Hurricanes and Refineries

Another reason to worry about a Gulf Coast hurricane around houston (according to Lou Minatti):

Those of you driving Hummers and F250s better hope and pray that it doesn’t. With much of Louisiana’s refining capacity offline due to Katrina, if a hurricane hits the upper Texas coast we’ll lose an additional 26% of the nation’s refineries for a period of time. Unless these computer models are way wrong, watch for energy futures to go crazy again this week.

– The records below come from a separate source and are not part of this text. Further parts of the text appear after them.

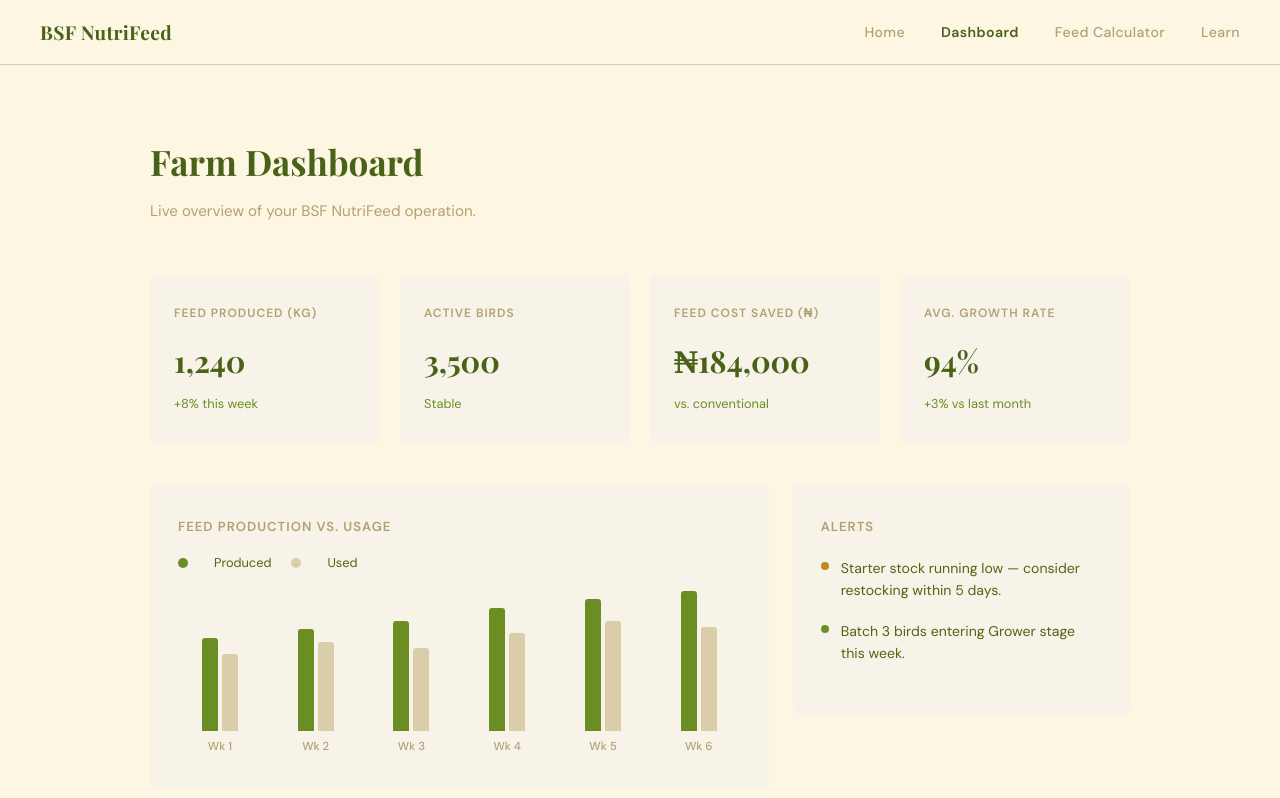
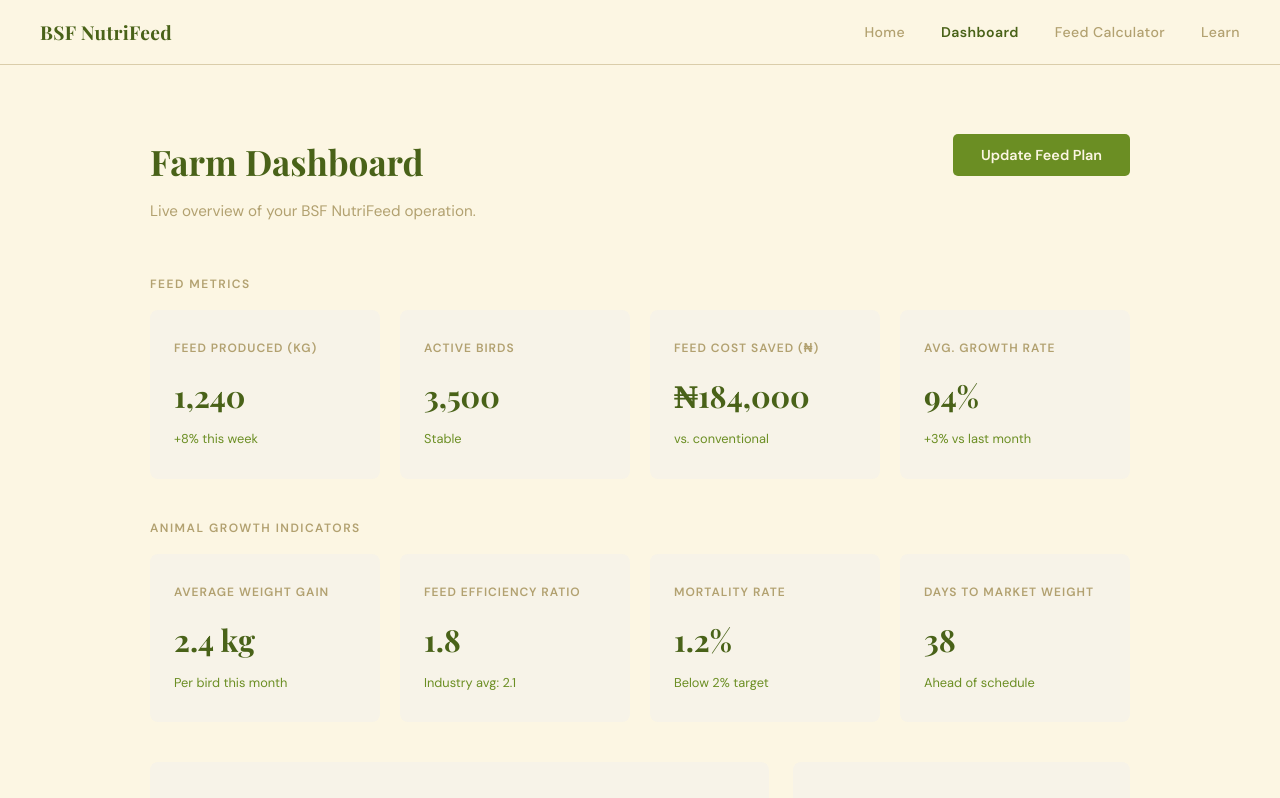
Before and after one commit to naomiakinleye-hash/nutrifeed-app, a React (Create React App) app: page /dashboard in a window 1280 px wide. Shown: the top 798 px of the page. Built offline with nearby package versions, Linux system fonts and the light colour scheme.

Commit message:
updated dashboard with growth indicators and alerts

```diff
--- a/src/components/Dashboard.css
+++ b/src/components/Dashboard.css
@@ -13,10 +13,14 @@
   min-height: 60vh;
   font-size: 1rem;
   color: #B2A170;
-  font-family: 'DM Sans', sans-serif;
 }
 
 .dashboard-header {
+  display: flex;
+  align-items: flex-start;
+  justify-content: space-between;
+  flex-wrap: wrap;
+  gap: 20px;
   margin-bottom: 50px;
 }
 
@@ -33,7 +37,34 @@
   font-size: 0.95rem;
 }
 
-/* ─── METRICS GRID ───────────────────── */
+.dashboard-cta {
+  padding: 12px 28px;
+  background-color: #6B8E23;
+  color: #FCF6E3;
+  font-size: 0.9rem;
+  font-weight: 600;
+  border: none;
+  border-radius: 5px;
+  cursor: pointer;
+  transition: background-color 0.2s ease;
+  white-space: nowrap;
+}
+
+.dashboard-cta:hover {
+  background-color: #496218;
+}
+
+.dashboard-section-title {
+  font-size: 0.75rem;
+  font-weight: 700;
+  text-transform: uppercase;
+  letter-spacing: 1.5px;
+  color: #B2A170;
+  margin-bottom: 16px;
+  margin-top: 10px;
+}
+
+/* METRICS GRID */
 .metrics-grid {
   display: grid;
   grid-template-columns: repeat(auto-fit, minmax(200px, 1fr));
@@ -41,10 +72,17 @@
   margin-bottom: 40px;
 }
 
-.metric-card {
+.metric-card,
+.growth-card {
   background-color: #F7F3E8;
   border-radius: 8px;
   padding: 28px 24px;
+  transition: background-color 0.2s ease;
+}
+
+.metric-card:hover,
+.growth-card:hover {
+  background-color: #DACDAA;
 }
 
 .metric-label {
@@ -69,7 +107,7 @@
   color: #6B8E23;
 }
 
-/* ─── LOWER ROW ──────────────────────── */
+/* LOWER ROW */
 .dashboard-lower {
   display: flex;
   flex-wrap: wrap;
@@ -77,7 +115,7 @@
   align-items: flex-start;
 }
 
-/* ─── CHART ──────────────────────────── */
+/* CHART */
 .chart-card {
   flex: 2;
   min-width: 300px;
@@ -87,7 +125,6 @@
 }
 
 .chart-card h3 {
-  font-family: 'DM Sans', sans-serif;
   font-size: 0.82rem;
   font-weight: 700;
   text-transform: uppercase;
@@ -114,7 +151,7 @@
 }
 
 .legend-dot.produced { background-color: #6B8E23; }
-.legend-dot.used     { background-color: #DACDAA; }
+.legend-dot.used { background-color: #DACDAA; }
 
 .bar-chart {
   display: flex;
@@ -145,9 +182,8 @@
 }
 
 .bar:hover { opacity: 0.75; }
-
 .bar-produced { background-color: #6B8E23; }
-.bar-used     { background-color: #DACDAA; }
+.bar-used { background-color: #DACDAA; }
 
 .bar-label {
   font-size: 0.72rem;
@@ -155,7 +191,7 @@
   font-weight: 500;
 }
 
-/* ─── ALERTS ─────────────────────────── */
+/* ALERTS */
 .alerts-section {
   flex: 1;
   min-width: 240px;
@@ -165,7 +201,6 @@
 }
 
 .alerts-section h3 {
-  font-family: 'DM Sans', sans-serif;
   font-size: 0.82rem;
   font-weight: 700;
   text-transform: uppercase;
@@ -190,7 +225,7 @@
 }
 
 .alert-warning .alert-dot { background-color: #C08A1E; }
-.alert-info    .alert-dot { background-color: #6B8E23; }
+.alert-info .alert-dot { background-color: #6B8E23; }
 
 .alert-item p {
   font-size: 0.88rem;
@@ -198,7 +233,7 @@
   line-height: 1.6;
 }
 
-/* ─── RESPONSIVE ─────────────────────── */
+/* RESPONSIVE */
 @media (max-width: 640px) {
   .dashboard-page {
     padding: 50px 20px;
@@ -207,4 +242,7 @@
     flex-direction: column;
   }
   .bar { width: 10px; }
+  .dashboard-header {
+    flex-direction: column;
+  }
 }
--- a/src/components/Dashboard.js
+++ b/src/components/Dashboard.js
@@ -1,7 +1,7 @@
 import { useState, useEffect } from 'react';
+import { useNavigate } from 'react-router-dom';
 import './Dashboard.css';
 
-// ── Mock API data ──────────────────────────────────────────────
 const MOCK_DATA = {
   metrics: [
     { id: 1, label: 'Feed Produced (kg)', value: '1,240', trend: '+8% this week' },
@@ -9,9 +9,17 @@ const MOCK_DATA = {
     { id: 3, label: 'Feed Cost Saved (₦)', value: '₦184,000', trend: 'vs. conventional' },
     { id: 4, label: 'Avg. Growth Rate', value: '94%', trend: '+3% vs last month' },
   ],
+  growth: [
+    { label: 'Average Weight Gain', value: '2.4 kg', note: 'Per bird this month' },
+    { label: 'Feed Efficiency Ratio', value: '1.8', note: 'Industry avg: 2.1' },
+    { label: 'Mortality Rate', value: '1.2%', note: 'Below 2% target' },
+    { label: 'Days to Market Weight', value: '38', note: 'Ahead of schedule' },
+  ],
   alerts: [
     { id: 1, type: 'warning', message: 'Starter stock running low — consider restocking within 5 days.' },
     { id: 2, type: 'info', message: 'Batch 3 birds entering Grower stage this week.' },
+    { id: 3, type: 'warning', message: 'Next feeding time: 8:00 AM tomorrow.' },
+    { id: 4, type: 'info', message: 'Weekly growth report ready for review.' },
   ],
   chartData: [
     { week: 'Wk 1', feedUsed: 180, feedProduced: 220 },
@@ -23,7 +31,6 @@ const MOCK_DATA = {
   ],
 };
 
-// ── Sub-components ─────────────────────────────────────────────
 function MetricCard({ label, value, trend }) {
   return (
     <div className="metric-card">
@@ -34,9 +41,18 @@ function MetricCard({ label, value, trend }) {
   );
 }
 
+function GrowthCard({ label, value, note }) {
+  return (
+    <div className="growth-card">
+      <p className="metric-label">{label}</p>
+      <p className="metric-value">{value}</p>
+      <p className="metric-trend">{note}</p>
+    </div>
+  );
+}
+
 function ChartCard({ data }) {
   const maxVal = Math.max(...data.flatMap(d => [d.feedUsed, d.feedProduced]));
-
   return (
     <div className="chart-card">
       <h3>Feed Production vs. Usage</h3>
@@ -81,13 +97,12 @@ function AlertBanner({ alerts }) {
   );
 }
 
-// ── Main Dashboard ─────────────────────────────────────────────
 function Dashboard() {
   const [data, setData] = useState(null);
   const [loading, setLoading] = useState(true);
+  const navigate = useNavigate();
 
   useEffect(() => {
-    // Simulate API fetch
     const timer = setTimeout(() => {
       setData(MOCK_DATA);
       setLoading(false);
@@ -107,13 +122,29 @@ function Dashboard() {
     <div className="dashboard-page">
 
       <div className="dashboard-header">
-        <h1>Farm Dashboard</h1>
-        <p>Live overview of your BSF NutriFeed operation.</p>
+        <div>
+          <h1>Farm Dashboard</h1>
+          <p>Live overview of your BSF NutriFeed operation.</p>
+        </div>
+        <button
+          className="dashboard-cta"
+          onClick={() => navigate('/calculator')}
+        >
+          Update Feed Plan
+        </button>
       </div>
 
+      <div className="dashboard-section-title">Feed Metrics</div>
       <div className="metrics-grid">
         {data.metrics.map(m => (
           <MetricCard key={m.id} label={m.label} value={m.value} trend={m.trend} />
+        ))}
+      </div>
+
+      <div className="dashboard-section-title">Animal Growth Indicators</div>
+      <div className="metrics-grid">
+        {data.growth.map((g, i) => (
+          <GrowthCard key={i} label={g.label} value={g.value} note={g.note} />
         ))}
       </div>
 
```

I remember something poet Wyatt Prunty mentioned to me in a poetry class at Johns Hopkins. He said, “one sign you’re a resident of a place is when you start noticing its weather”).

From a CNN article:

There Tropical Storm Rita had the potential to turn into a hurricane and again pound oil production and refinery capacity along the U.S. Gulf Coast. Private weather tracking service Weather 2000 Inc. estimates that Rita’s path could hit four times as many energy rigs and platforms in the Gulf as Hurricane Katrina and 2004’s Hurricane Ivan combined. Both those storms sparked record oil prices in their wakes.

“With another storm threatening the half the Gulf that avoided Katrina, it has traders spooked this morning,” said oil analyst Peter Beutel of Cameron Hanover about Monday’s sharp rise in oil prices.